# WORK REQUIRED:
This task calls for copying every line in the data below that contains the word "className".

# RECORD EXCERPTS:
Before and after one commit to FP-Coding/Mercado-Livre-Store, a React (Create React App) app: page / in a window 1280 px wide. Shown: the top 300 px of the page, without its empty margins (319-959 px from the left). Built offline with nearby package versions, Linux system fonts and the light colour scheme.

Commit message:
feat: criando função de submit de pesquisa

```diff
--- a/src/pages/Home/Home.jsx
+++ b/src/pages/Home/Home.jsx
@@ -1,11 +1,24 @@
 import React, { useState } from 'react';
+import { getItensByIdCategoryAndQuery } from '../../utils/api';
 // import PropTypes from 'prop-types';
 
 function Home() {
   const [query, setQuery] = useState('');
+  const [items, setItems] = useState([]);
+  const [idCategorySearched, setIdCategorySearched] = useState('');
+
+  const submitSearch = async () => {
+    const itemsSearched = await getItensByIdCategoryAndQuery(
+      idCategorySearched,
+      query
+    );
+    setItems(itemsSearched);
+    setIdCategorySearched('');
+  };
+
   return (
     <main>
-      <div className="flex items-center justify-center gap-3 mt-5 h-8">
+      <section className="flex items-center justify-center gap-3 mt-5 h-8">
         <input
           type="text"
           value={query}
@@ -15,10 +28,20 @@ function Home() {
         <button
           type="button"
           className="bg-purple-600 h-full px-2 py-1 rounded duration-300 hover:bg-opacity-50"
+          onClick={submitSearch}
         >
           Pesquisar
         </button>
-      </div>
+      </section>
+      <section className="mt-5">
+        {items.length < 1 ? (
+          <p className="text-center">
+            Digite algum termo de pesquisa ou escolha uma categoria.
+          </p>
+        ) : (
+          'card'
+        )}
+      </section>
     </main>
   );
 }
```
--
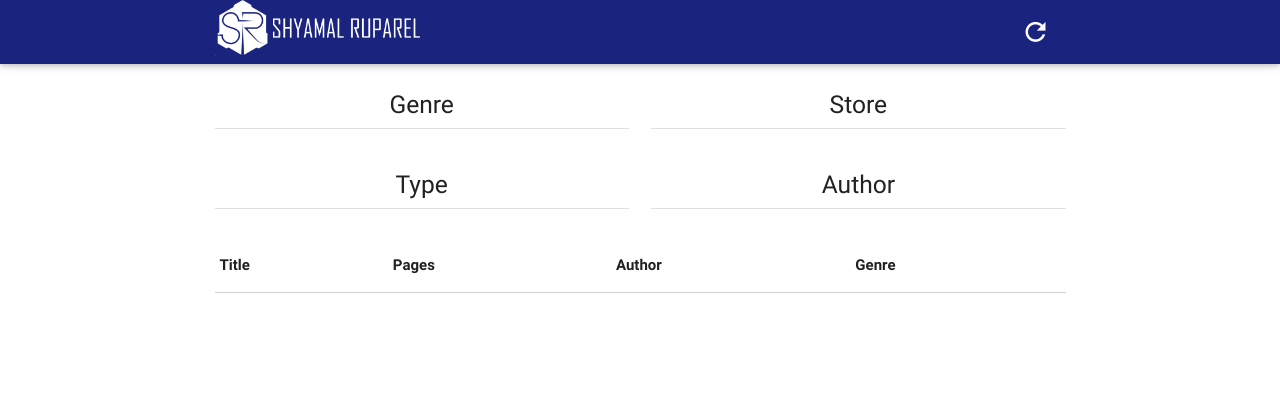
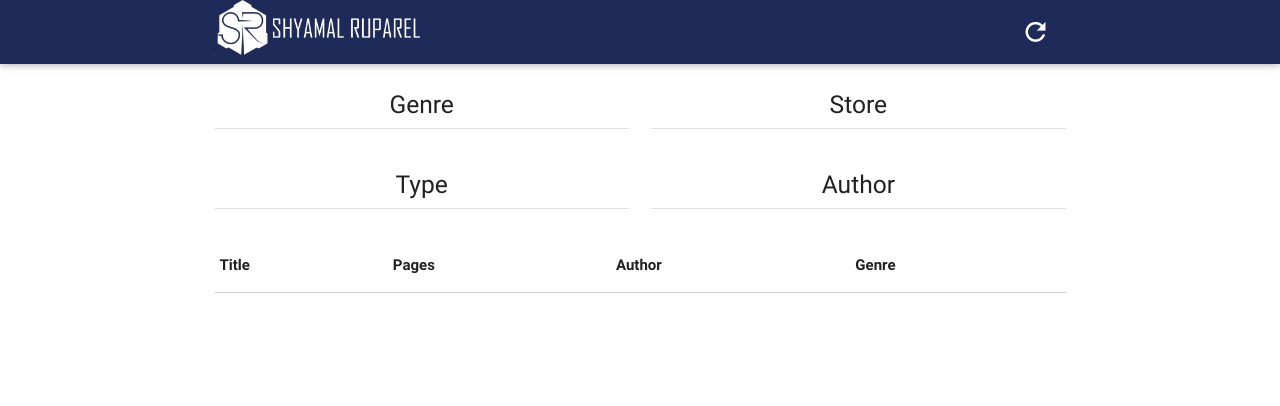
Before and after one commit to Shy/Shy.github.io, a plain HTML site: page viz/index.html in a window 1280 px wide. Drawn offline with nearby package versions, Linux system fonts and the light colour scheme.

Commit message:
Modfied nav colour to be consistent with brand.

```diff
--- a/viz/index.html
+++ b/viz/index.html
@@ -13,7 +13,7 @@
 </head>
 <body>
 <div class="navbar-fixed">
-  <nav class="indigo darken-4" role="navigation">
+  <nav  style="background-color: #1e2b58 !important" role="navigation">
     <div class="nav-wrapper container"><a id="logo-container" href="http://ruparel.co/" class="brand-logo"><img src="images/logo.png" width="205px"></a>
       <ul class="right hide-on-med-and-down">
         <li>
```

# SOLVED PROBLEM:
-      <div className="flex items-center justify-center gap-3 mt-5 h-8">
+      <section className="flex items-center justify-center gap-3 mt-5 h-8">
           className="bg-purple-600 h-full px-2 py-1 rounded duration-300 hover:bg-opacity-50"
+      <section className="mt-5">
+          <p className="text-center">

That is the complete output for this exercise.